(Beginning of STUDY MATERIAL)

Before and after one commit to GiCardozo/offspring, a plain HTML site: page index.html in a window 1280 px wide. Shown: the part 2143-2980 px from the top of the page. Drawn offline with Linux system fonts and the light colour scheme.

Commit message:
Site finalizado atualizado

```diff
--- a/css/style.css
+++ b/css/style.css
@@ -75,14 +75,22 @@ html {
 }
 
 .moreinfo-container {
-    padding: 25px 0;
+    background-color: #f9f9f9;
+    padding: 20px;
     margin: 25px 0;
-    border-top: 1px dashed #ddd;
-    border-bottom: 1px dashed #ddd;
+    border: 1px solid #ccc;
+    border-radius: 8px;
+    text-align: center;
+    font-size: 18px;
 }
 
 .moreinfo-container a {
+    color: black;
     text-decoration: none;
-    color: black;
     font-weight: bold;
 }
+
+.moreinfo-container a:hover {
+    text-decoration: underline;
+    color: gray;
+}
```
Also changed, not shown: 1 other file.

(End of STUDY MATERIAL)
(Beginning of STUDY MATERIAL)

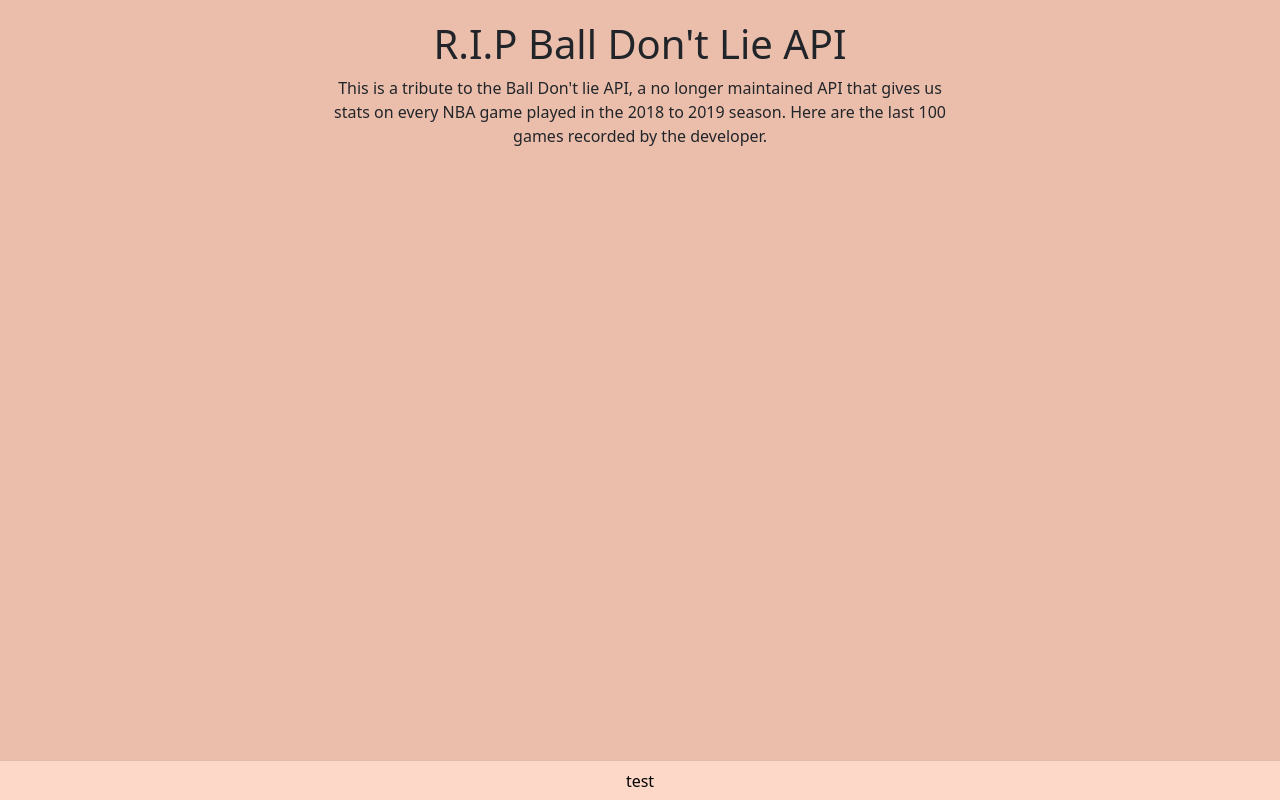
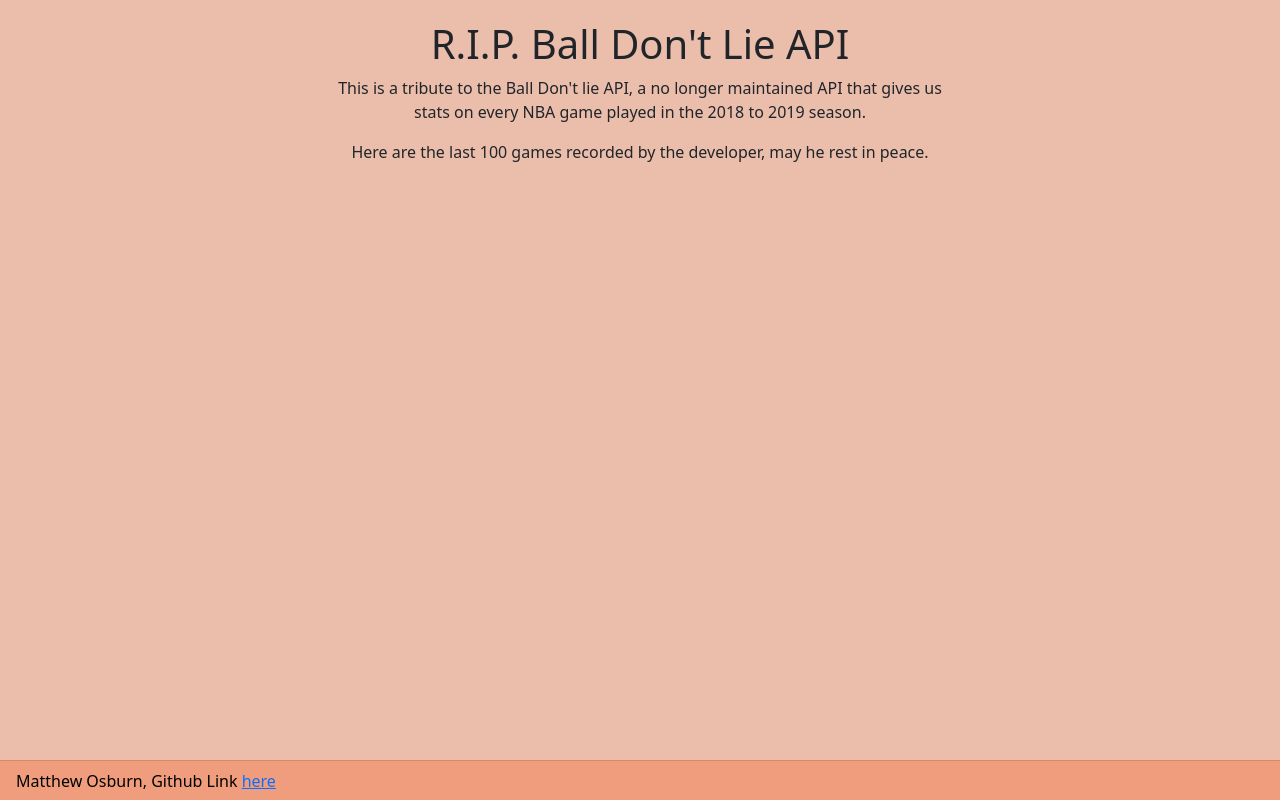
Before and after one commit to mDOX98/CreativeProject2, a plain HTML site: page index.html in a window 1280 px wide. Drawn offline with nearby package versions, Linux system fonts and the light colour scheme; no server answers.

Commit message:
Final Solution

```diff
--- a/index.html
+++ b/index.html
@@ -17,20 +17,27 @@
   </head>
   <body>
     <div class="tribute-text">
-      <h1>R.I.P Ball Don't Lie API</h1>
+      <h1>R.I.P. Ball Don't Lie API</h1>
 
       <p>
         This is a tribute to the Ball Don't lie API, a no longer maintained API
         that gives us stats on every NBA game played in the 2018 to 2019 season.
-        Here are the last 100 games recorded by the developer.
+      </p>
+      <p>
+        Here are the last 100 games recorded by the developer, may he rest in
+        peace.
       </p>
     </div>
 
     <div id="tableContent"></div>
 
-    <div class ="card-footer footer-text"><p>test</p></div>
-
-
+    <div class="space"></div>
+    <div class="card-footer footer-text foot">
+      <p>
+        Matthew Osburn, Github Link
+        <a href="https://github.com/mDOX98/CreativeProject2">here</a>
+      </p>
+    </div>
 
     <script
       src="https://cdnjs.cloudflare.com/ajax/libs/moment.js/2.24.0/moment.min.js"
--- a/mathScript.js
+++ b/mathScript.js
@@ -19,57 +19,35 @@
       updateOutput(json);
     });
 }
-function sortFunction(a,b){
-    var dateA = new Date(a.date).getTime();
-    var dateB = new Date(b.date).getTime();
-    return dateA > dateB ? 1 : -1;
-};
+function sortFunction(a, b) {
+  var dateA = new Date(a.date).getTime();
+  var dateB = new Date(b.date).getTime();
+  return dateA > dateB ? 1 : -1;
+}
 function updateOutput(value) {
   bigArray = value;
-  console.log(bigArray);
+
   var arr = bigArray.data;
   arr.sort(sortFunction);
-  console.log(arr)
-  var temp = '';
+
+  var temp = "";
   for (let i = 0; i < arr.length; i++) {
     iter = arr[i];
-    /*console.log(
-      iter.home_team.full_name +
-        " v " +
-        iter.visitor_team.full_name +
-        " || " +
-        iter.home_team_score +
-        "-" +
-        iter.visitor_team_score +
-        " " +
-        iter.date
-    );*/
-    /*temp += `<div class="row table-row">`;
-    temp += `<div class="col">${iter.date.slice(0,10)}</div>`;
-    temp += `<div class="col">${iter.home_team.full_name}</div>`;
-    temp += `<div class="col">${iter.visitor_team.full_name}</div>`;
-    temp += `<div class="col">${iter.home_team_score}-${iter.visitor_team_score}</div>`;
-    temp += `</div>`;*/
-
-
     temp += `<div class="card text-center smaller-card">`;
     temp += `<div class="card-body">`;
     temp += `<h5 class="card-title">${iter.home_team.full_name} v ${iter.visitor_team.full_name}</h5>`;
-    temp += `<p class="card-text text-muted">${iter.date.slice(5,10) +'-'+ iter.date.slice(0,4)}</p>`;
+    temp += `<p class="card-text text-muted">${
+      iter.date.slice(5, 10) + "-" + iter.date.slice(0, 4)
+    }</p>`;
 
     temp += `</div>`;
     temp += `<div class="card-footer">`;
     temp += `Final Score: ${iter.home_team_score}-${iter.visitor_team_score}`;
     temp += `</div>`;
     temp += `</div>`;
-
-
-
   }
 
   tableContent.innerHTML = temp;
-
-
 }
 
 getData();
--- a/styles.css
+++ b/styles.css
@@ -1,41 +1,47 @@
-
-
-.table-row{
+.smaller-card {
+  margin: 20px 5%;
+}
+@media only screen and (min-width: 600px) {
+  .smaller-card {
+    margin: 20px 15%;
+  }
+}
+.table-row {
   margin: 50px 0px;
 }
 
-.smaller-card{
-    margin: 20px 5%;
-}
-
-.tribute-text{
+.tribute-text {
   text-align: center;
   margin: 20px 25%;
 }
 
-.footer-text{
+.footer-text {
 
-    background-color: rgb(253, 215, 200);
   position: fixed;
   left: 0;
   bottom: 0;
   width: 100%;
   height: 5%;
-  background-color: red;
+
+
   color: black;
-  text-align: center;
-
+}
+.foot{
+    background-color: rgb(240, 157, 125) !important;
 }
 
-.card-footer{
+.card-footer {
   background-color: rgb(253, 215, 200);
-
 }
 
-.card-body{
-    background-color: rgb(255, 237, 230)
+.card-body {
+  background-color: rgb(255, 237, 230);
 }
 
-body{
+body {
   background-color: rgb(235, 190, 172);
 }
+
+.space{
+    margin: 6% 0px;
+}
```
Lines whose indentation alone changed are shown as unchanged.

(End of STUDY MATERIAL)

• [REQUIRED WORK]:
Send back exactly the lines of the listing above starting at the one with "Before and after one commit to GiCardozo/offspring, a" and ending at the one with "Also changed, not shown: 1 other file.", inclusive, and no others.

• [RESPONSE AREA]:
Before and after one commit to GiCardozo/offspring, a plain HTML site: page index.html in a window 1280 px wide. Shown: the part 2143-2980 px from the top of the page. Drawn offline with Linux system fonts and the light colour scheme.

Commit message:
Site finalizado atualizado

```diff
--- a/css/style.css
+++ b/css/style.css
@@ -75,14 +75,22 @@ html {
 }
 
 .moreinfo-container {
-    padding: 25px 0;
+    background-color: #f9f9f9;
+    padding: 20px;
     margin: 25px 0;
-    border-top: 1px dashed #ddd;
-    border-bottom: 1px dashed #ddd;
+    border: 1px solid #ccc;
+    border-radius: 8px;
+    text-align: center;
+    font-size: 18px;
 }
 
 .moreinfo-container a {
+    color: black;
     text-decoration: none;
-    color: black;
     font-weight: bold;
 }
+
+.moreinfo-container a:hover {
+    text-decoration: underline;
+    color: gray;
+}
```
Also changed, not shown: 1 other file.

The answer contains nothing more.